Detected change data
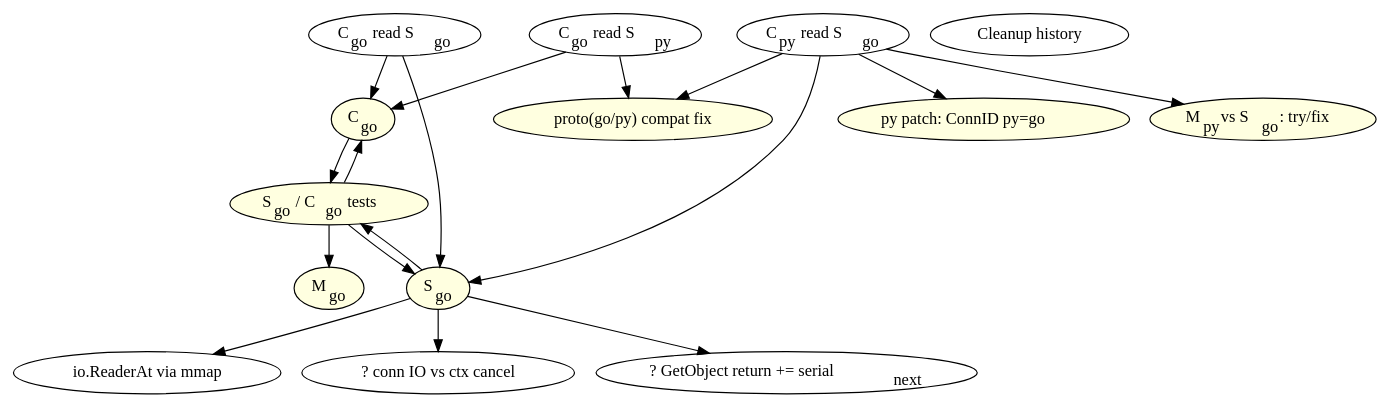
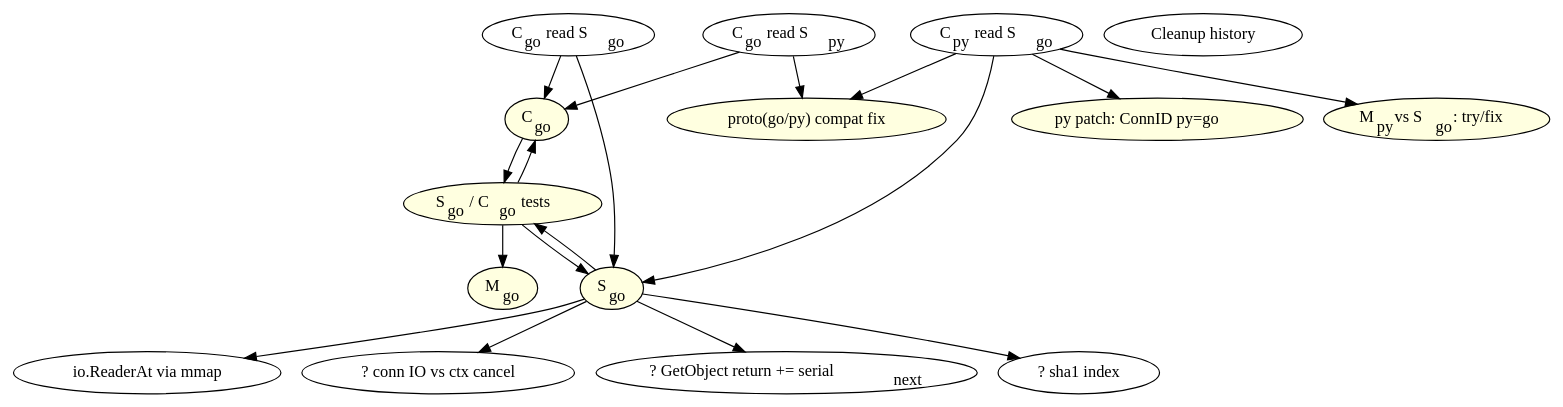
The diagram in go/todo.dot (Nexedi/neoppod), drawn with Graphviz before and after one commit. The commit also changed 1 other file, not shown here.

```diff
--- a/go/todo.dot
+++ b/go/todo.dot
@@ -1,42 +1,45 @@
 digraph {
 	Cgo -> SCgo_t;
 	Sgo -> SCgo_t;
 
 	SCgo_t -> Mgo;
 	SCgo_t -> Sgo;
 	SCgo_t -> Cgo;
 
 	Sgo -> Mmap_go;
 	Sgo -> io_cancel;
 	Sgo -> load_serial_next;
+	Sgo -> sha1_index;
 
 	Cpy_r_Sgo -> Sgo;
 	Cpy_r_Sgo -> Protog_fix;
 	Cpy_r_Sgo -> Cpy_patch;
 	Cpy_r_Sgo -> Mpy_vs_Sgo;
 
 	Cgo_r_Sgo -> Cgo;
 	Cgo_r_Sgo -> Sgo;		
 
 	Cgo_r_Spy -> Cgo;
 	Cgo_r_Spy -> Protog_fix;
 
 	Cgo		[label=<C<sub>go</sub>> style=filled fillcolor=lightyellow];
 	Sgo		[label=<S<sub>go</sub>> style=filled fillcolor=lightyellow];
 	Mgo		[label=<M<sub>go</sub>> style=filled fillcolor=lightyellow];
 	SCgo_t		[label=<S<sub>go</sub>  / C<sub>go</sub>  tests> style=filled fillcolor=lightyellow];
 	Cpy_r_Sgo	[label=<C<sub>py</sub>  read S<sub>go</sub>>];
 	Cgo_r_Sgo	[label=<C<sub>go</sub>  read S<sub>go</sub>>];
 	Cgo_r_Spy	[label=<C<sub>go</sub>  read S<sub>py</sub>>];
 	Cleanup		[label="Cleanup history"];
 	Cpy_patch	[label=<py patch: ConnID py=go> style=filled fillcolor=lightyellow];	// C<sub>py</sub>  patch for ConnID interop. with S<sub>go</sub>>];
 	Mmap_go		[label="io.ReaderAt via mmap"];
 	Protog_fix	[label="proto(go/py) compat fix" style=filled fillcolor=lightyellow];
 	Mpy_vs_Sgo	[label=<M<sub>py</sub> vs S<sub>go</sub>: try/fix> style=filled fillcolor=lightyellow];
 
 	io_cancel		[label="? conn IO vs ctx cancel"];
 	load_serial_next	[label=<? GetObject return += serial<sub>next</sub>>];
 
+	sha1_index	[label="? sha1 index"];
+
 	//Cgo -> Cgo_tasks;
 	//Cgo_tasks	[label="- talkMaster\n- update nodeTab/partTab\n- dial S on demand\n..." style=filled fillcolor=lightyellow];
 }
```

---

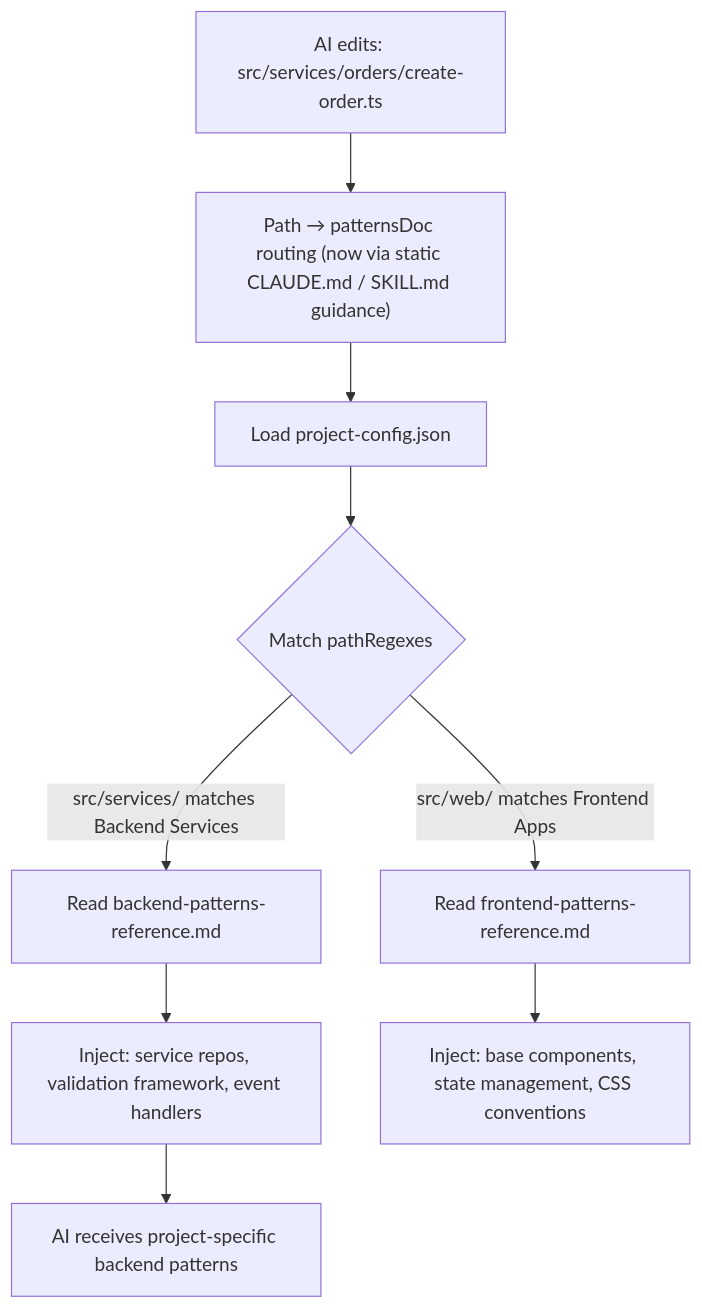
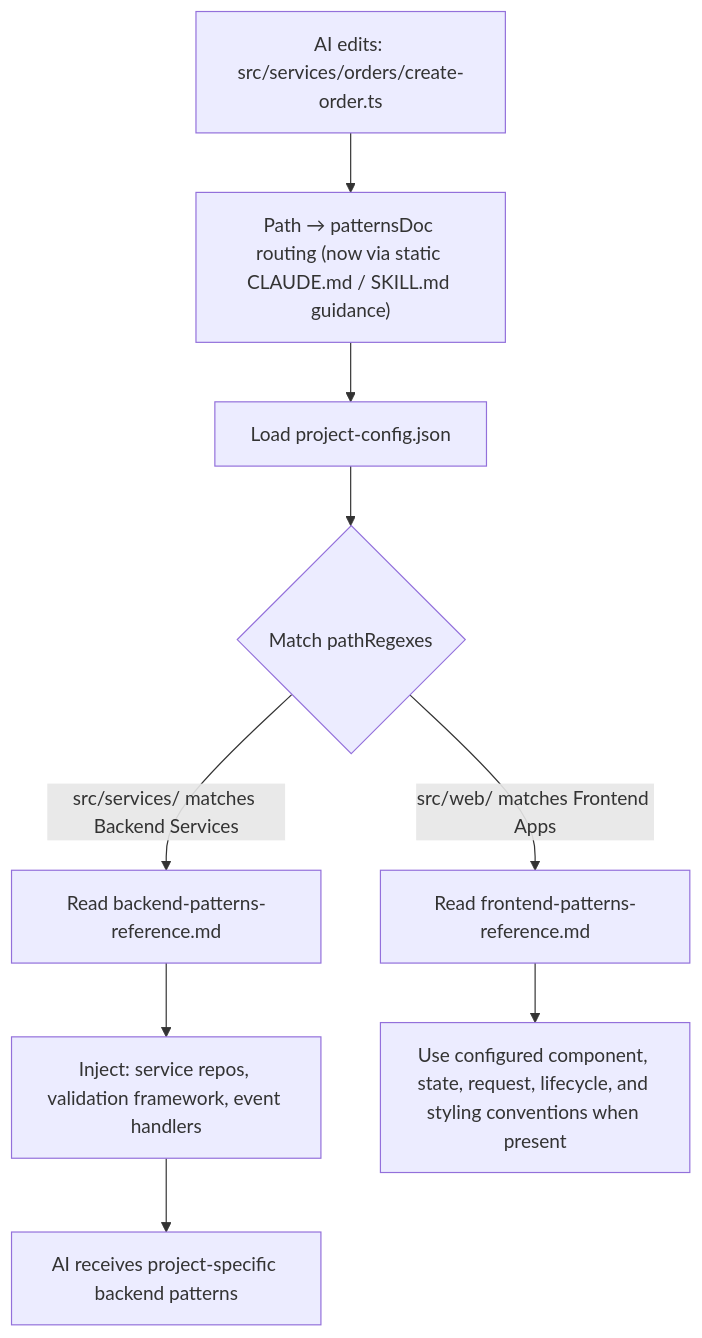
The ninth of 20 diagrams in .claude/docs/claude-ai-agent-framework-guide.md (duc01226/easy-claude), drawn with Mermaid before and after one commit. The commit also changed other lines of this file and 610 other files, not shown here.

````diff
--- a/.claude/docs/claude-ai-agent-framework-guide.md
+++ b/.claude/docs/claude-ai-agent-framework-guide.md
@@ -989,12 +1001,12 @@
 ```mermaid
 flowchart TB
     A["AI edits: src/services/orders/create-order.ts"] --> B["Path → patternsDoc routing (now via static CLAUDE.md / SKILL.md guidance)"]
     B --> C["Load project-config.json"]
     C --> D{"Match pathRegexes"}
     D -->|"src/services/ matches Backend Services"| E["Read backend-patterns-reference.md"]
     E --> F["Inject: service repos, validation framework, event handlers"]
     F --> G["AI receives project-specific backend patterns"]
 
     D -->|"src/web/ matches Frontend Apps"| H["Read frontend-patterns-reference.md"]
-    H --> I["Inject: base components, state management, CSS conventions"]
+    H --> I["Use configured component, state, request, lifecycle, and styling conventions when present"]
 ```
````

---

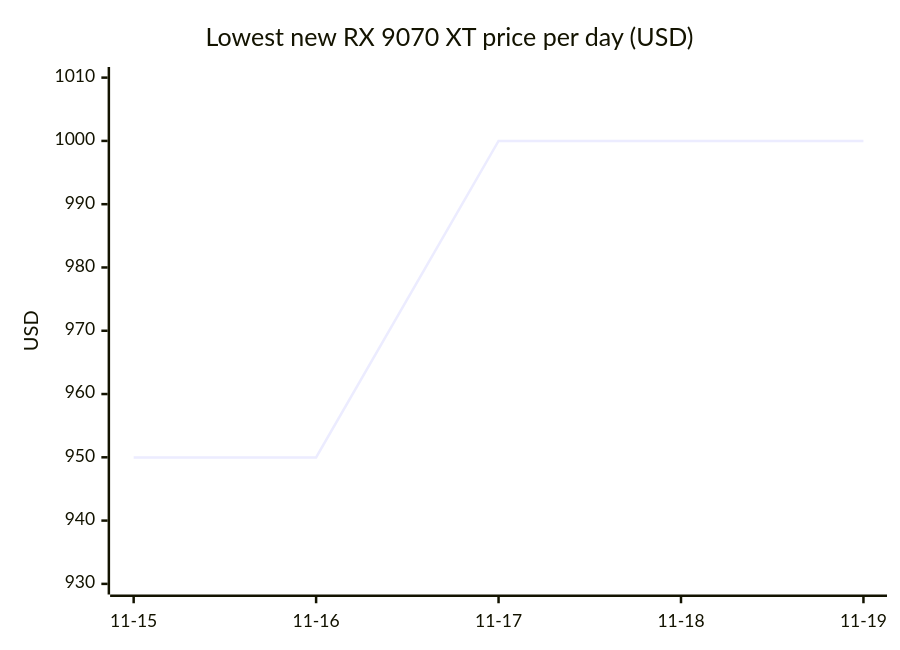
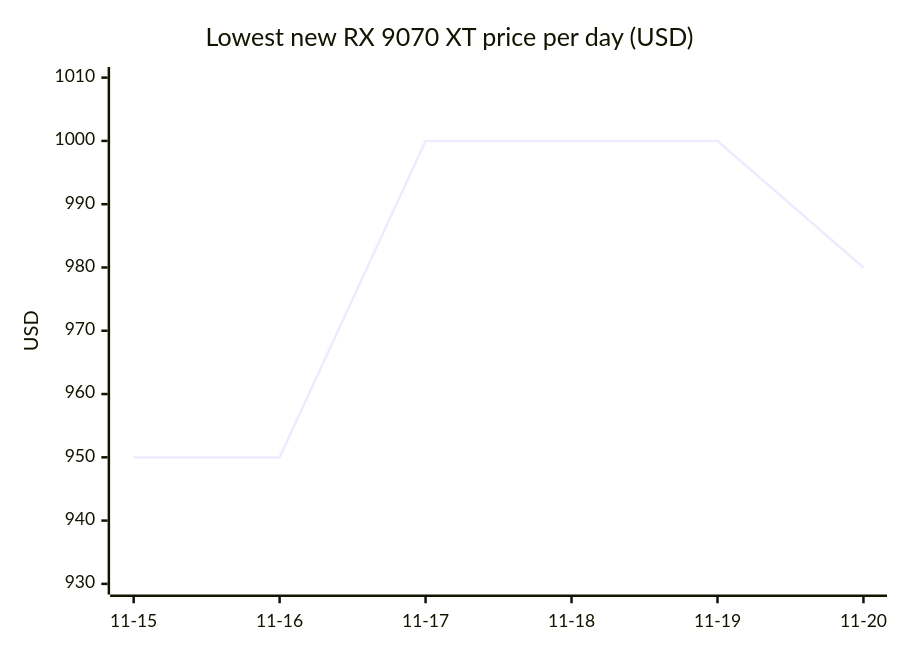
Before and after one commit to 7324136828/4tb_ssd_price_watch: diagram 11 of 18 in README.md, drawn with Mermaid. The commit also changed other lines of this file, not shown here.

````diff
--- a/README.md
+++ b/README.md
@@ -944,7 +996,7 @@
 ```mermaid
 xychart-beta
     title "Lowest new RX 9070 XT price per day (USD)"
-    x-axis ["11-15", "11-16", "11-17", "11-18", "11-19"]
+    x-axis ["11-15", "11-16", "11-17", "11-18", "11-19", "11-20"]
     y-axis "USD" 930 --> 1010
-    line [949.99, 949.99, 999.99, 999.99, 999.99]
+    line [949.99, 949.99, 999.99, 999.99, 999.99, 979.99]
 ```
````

▶ [Work item]: Check each line of the records for the word "guide", and show the lines that contain it.

▶ [Exercise result]:
The ninth of 20 diagrams in .claude/docs/claude-ai-agent-framework-guide.md (duc01226/easy-claude), drawn with Mermaid before and after one commit. The commit also changed other lines of this file and 610 other files, not shown here.
--- a/.claude/docs/claude-ai-agent-framework-guide.md
+++ b/.claude/docs/claude-ai-agent-framework-guide.md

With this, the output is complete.